It’s Game Over for Addicted Gaming kids in China – so what now for them?
In a bold and pre-emptive move, China’s video game regulator has declared that online gamers under the age of 18 will only be allowed to play for an hour between 8pm-9pm on Fridays, weekends and holidays.
This latest news comes after earlier rules had limited children’s online game-playing to 90 minutes per day and three hours on holidays.
Chinese authorities have long been concerned about gaming addiction and other harmful online activities among the Chinese youth and earlier this month a state media outlet branded online games as ‘spiritual opium’. Content such as games is already tightly controlled in China and the regulator said that the purpose of the new rules was to ‘effectively protect the physical and mental health of minors’.
But what does this mean for youths in China?
Whilst many applaud the move, there are also some large question marks over the decision. During the pandemic online gaming effectively became the most important and relevant form of social interaction for millions of children worldwide as they gamed with friends in a virtual world – talking, laughing and connecting whilst playing games online. Taking away this ability to connect at a time when the world remains so full of uncertainty could lead to increasing mental health issues – rather than the authorities’ goal of improving mental health.

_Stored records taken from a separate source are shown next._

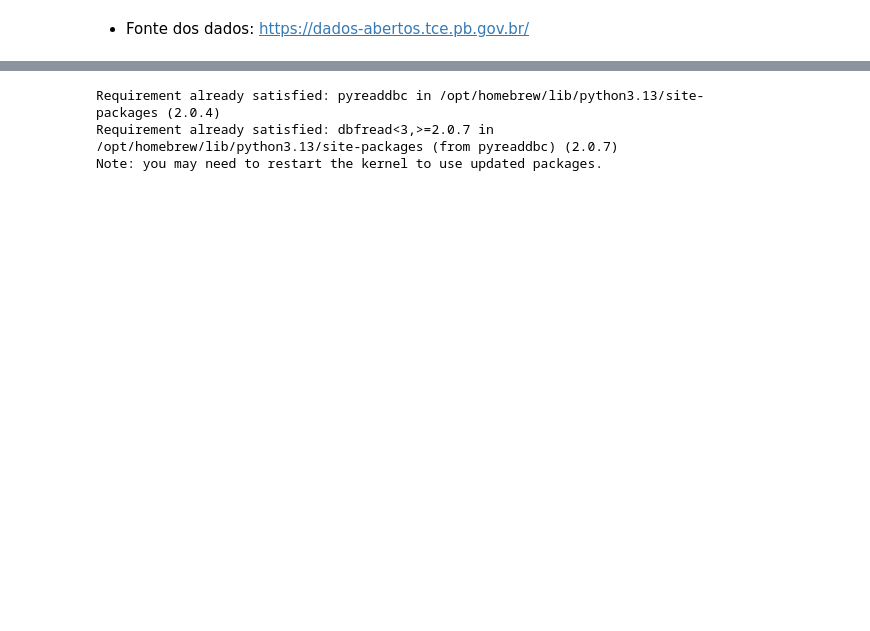
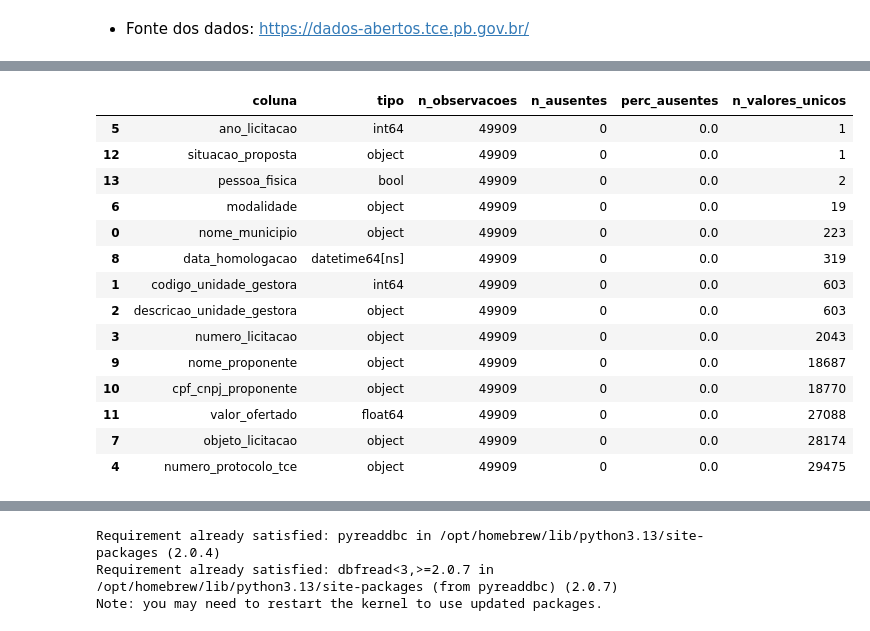
Before and after one commit to ufpbcdn/analise-dados, a Jupyter notebook: scripts/aula_read_sus.ipynb, the cells around one changed output, grey strips where cells are left out. Cells and saved outputs as stored; diff of their text form; code cells hidden in the pictures; blank space fills up the shorter version.

```diff
--- a/scripts/aula_read_sus.ipynb
+++ b/scripts/aula_read_sus.ipynb
@@ -27,0 +81,36 @@ memory usage: 728.6+ MB
+# %%
+# ------------------------------------------------------------
+# 3. Dicionário inicial das variáveis
+# ------------------------------------------------------------
+
+diagnostico_colunas = pd.DataFrame({
+    "coluna": df.columns,
+    "tipo": df.dtypes.astype(str).values,
+    "n_observacoes": df.notna().sum().values,
+    "n_ausentes": df.isna().sum().values,
+    "perc_ausentes": (df.isna().mean() * 100).round(2).values,
+    "n_valores_unicos": df.nunique(dropna=True).values
+})
+
+diagnostico_colunas = diagnostico_colunas.sort_values(
+    by=["perc_ausentes", "n_valores_unicos"],
+    ascending=[False, True]
+)
+
+display(diagnostico_colunas)
+# %% [output]
+|  | coluna | tipo | n_observacoes | n_ausentes | perc_ausentes | n_valores_unicos |
+| 5 | ano_licitacao | int64 | 49909 | 0 | 0.0 | 1 |
+| 12 | situacao_proposta | object | 49909 | 0 | 0.0 | 1 |
+| 13 | pessoa_fisica | bool | 49909 | 0 | 0.0 | 2 |
+| 6 | modalidade | object | 49909 | 0 | 0.0 | 19 |
+| 0 | nome_municipio | object | 49909 | 0 | 0.0 | 223 |
+| 8 | data_homologacao | datetime64[ns] | 49909 | 0 | 0.0 | 319 |
+| 1 | codigo_unidade_gestora | int64 | 49909 | 0 | 0.0 | 603 |
+| 2 | descricao_unidade_gestora | object | 49909 | 0 | 0.0 | 603 |
+| 3 | numero_licitacao | object | 49909 | 0 | 0.0 | 2043 |
+| 9 | nome_proponente | object | 49909 | 0 | 0.0 | 18687 |
+| 10 | cpf_cnpj_proponente | object | 49909 | 0 | 0.0 | 18770 |
+| 11 | valor_ofertado | float64 | 49909 | 0 | 0.0 | 27088 |
+| 7 | objeto_licitacao | object | 49909 | 0 | 0.0 | 28174 |
+| 4 | numero_protocolo_tce | object | 49909 | 0 | 0.0 | 29475 |
```
Also changed, not shown: parts of 13 cells of this notebook, 1 other file.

Many parents have also been voicing their concern that their children should learn to set their own limits and take responsibility for their own decisions – thereby equipping them for adult life. Or indeed, that time limits should be agreed and set with their parents rather than by the authorities. There is a worry that such rigid regulation will not allow for critical thinking or independent analysis and that kids will not learn the consequence of their actions if the parameters under which they act is always dictated for them.
Nevertheless, parents and children will not be the ones who face punishment for breaking the rules. Instead, China will require all video game companies that operate in the country to set up real-name verification for players, so that children can’t break the rules by using fake accounts.
So what now for the ‘netizens’ of China?
On the flip side there is some support for the ruling as many children are battling to adapt to real life social interaction following the months of lockdown and it is hoped that this move will encourage children to leave the screens and get outside. In addition to addressing mental health and addiction the ruling will no doubt aid physical health, given gamers spend multiple hours in a sedentary position.
ACTAsia inspired activities to provide an alternative to gaming
With gaming hours slashed and more time on their hands it is hoped that an increasing number of children in China will seek out alternative recreation. ACTAsia run an award-winning programme called Caring for Life Education for children (CFL) which is a unique six-year curriculum for all primary school years. It encompasses social welfare and citizenship, animal welfare and environmental issues and recognises the interdependence of all living things.
ACTAsia has rolled out the CFL programme in 9 Pioneer Schools and following student feedback, these schools have launched extra-curricular clubs based on CFL topics such as recycling, gardening, friendship, crafting and repurposing recycled objects. With gaming hours now off the cards, it is hoped that children will come to embrace these activities in their newly discovered free time – applying what they are learning in their CFL lessons and applying it to the wider world – outside of the virtual world.
By engaging children in such positive activities which promote animal welfare, the environment, social interaction and planet conservation, ACTAsia hope to inspire a new generation of compassionate youths who use their time constructively. In helping children learn to Care for Life, ACTAsia are supporting them to help themselves – and take all important decisions for themselves. It’s Game On for the new generation.